Beltran’s not the only local boxer on the Brawl in the Barrio card. Phoenix’s own Danny Barrios (6-0, 2 KOs) will also be fighting in Glendale, though his opponent has not been named as of press time. The 23-year-old fighter said it doesn’t matter who steps into the ring on fight night because he trains for every bout as if he’s preparing for a championship match.
“My mentality is to always be training like I’m fighting for a world title,” Barrios says. “I’m always going to have a plan and if I have to adjust, I’ll adjust in the ring.”
Barrios was born in Des Moines, but his family moved to the Glendale area when he was a young boy after his father was incarcerated. His sadness and anger over the situation led the young boxer to a life of fighting, he said.
“Growing up, I had a lot of stuff on my mind because my dad wasn’t here, you know? I would always use that and take it out on other people. I was really bad and got into a lot of fights as a kid,” Barrios says. “My brother was telling me I should get into boxing, so I gave it a try and fell in love with the sport.”
Barrios recently started working with trainer Hector Castro at No Flinching Boxing Gym to help build power behind his punches after noticing the bulk of his fights ended in a decision. After working with Castro over the past few months, the young fighter won his last match against Edward Ceballos (9-4-1, 4 KOs) by knockout in July — the first KO of Barrios’ professional career.
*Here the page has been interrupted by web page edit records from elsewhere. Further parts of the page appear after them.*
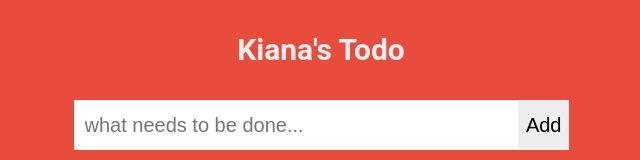
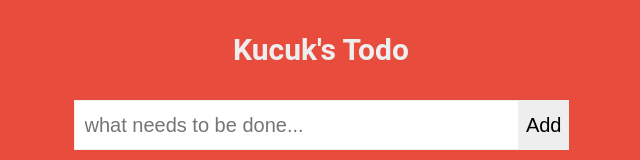
Before and after one commit to kian-007/luana_list, a React (Create React App) app: page / in a window 1280 px wide. Shown: the top 160 px of the page, without its empty margins (319-959 px from the left). Built offline with nearby package versions, Linux system fonts and the light colour scheme.

Commit message:
Kucuk's todo

```diff
--- a/src/components/header/header.jsx
+++ b/src/components/header/header.jsx
@@ -4,7 +4,7 @@ import './header.css'
 const Header = () => {
     return (
         <header className="header">
-            <h1>Kiana's Todo</h1>
+            <h1>Kucuk's Todo</h1>
         </header>
     )
 }
```
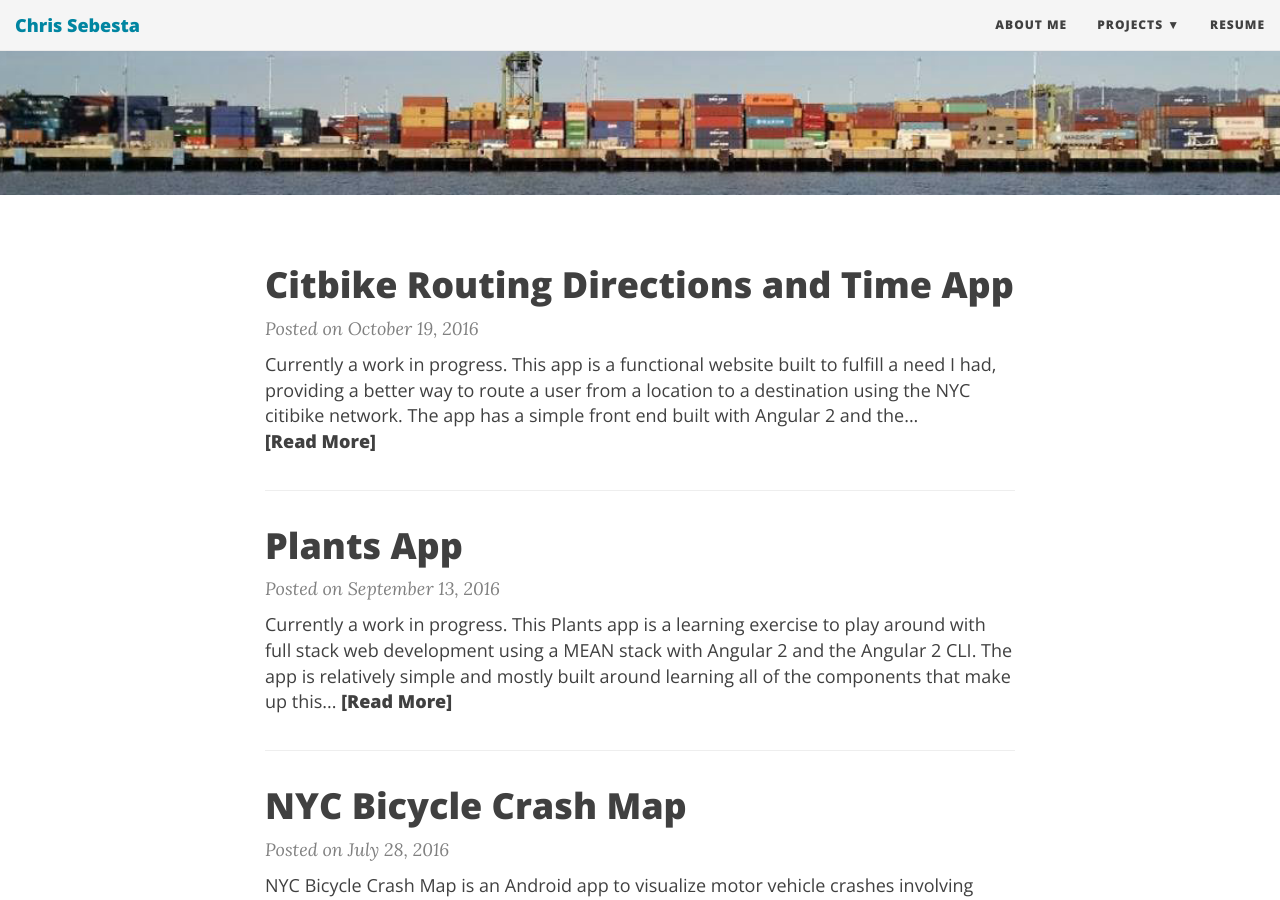
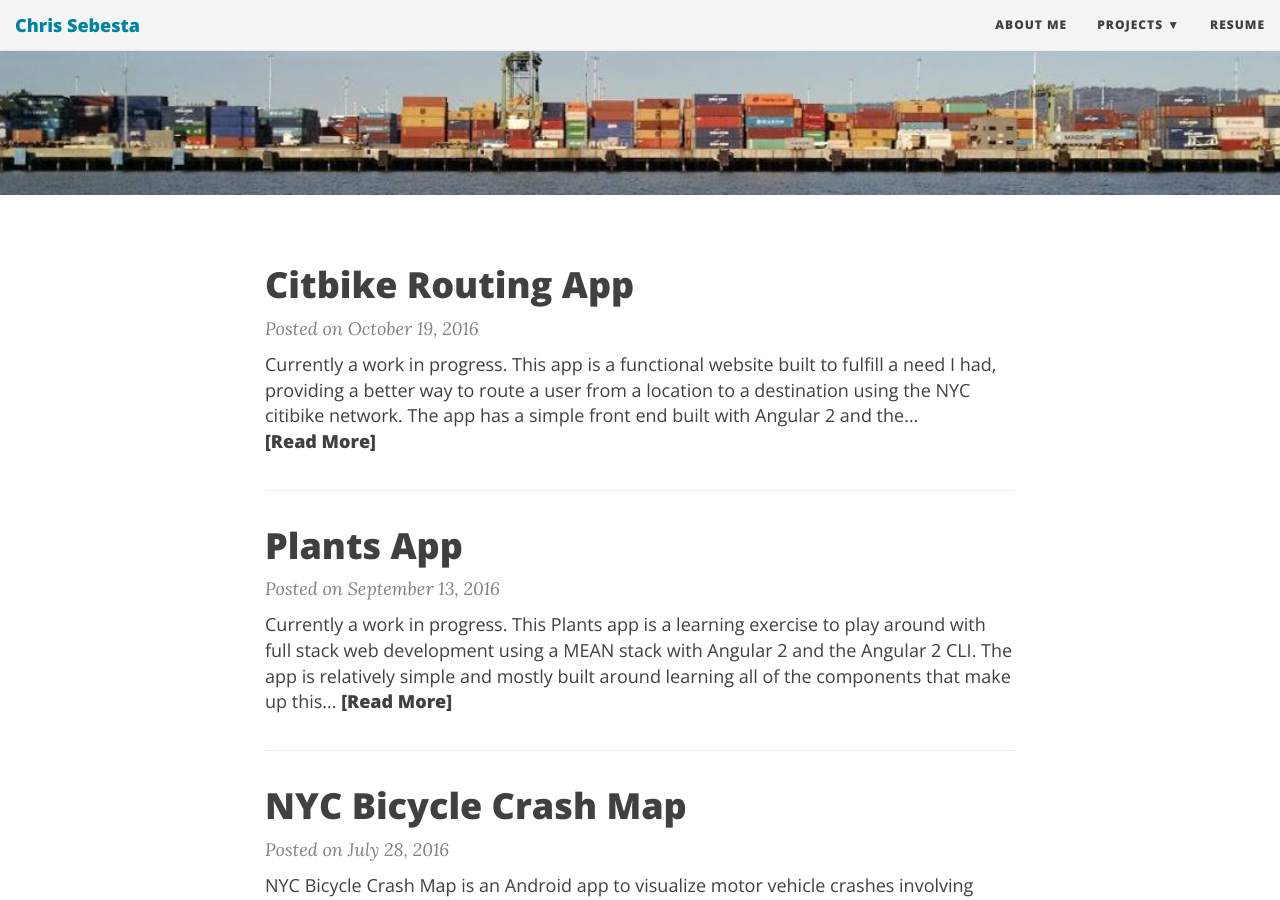
Before and after one commit to zebesta/zebesta.github.io, a Jekyll site: the page built from index.html, in a window 1280 px wide and 900 px high, scrolled down 377 px. Built offline with Jekyll 4.4.1, drawn with Linux system fonts in a browser that asks for light colours; nearby versions of some CDN libraries; the list of posts is cut into pages by our own code.

Commit message:
post title shortened

```diff
--- a/_posts/2016-10-18-citibikeroutingapp.markdown
+++ b/_posts/2016-10-18-citibikeroutingapp.markdown
@@ -1,6 +1,6 @@
 ---
 layout: post
-title:  "Citbike Routing Directions and Time App"
+title:  "Citbike Routing App"
 date:   2016-10-19 14:23:11 -0400
 categories: web apps
 bigimg: /img/citibike.jpg
```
“Hector is taking me to a whole different level. He’s more about power and punching more often,” Barrios said. “My last trainer would have me train for like an hour and that wasn’t really helping me. Now I’m getting a lot of hours in the gym and it’s starting to pay off.”
The undefeated boxer sayshis primary focus moving forward is to become a top boxer. Holding on to his perfect record comes second.
“Every fighter’s dream is to be undefeated and that’s my dream too, but I’m not scared to lose my record or scared to lose a fight,” Barrios says. “It’s just going to make me more motivated than I am right now.”
Brawl in the Barrio. Friday, October 1. Glendale Civic Center, 5750 West Glenn Drive, Glendale. 5:30 p.m. doors, 7 p.m. first bell. Tickets start at $40. Visit delsolpromotions.com.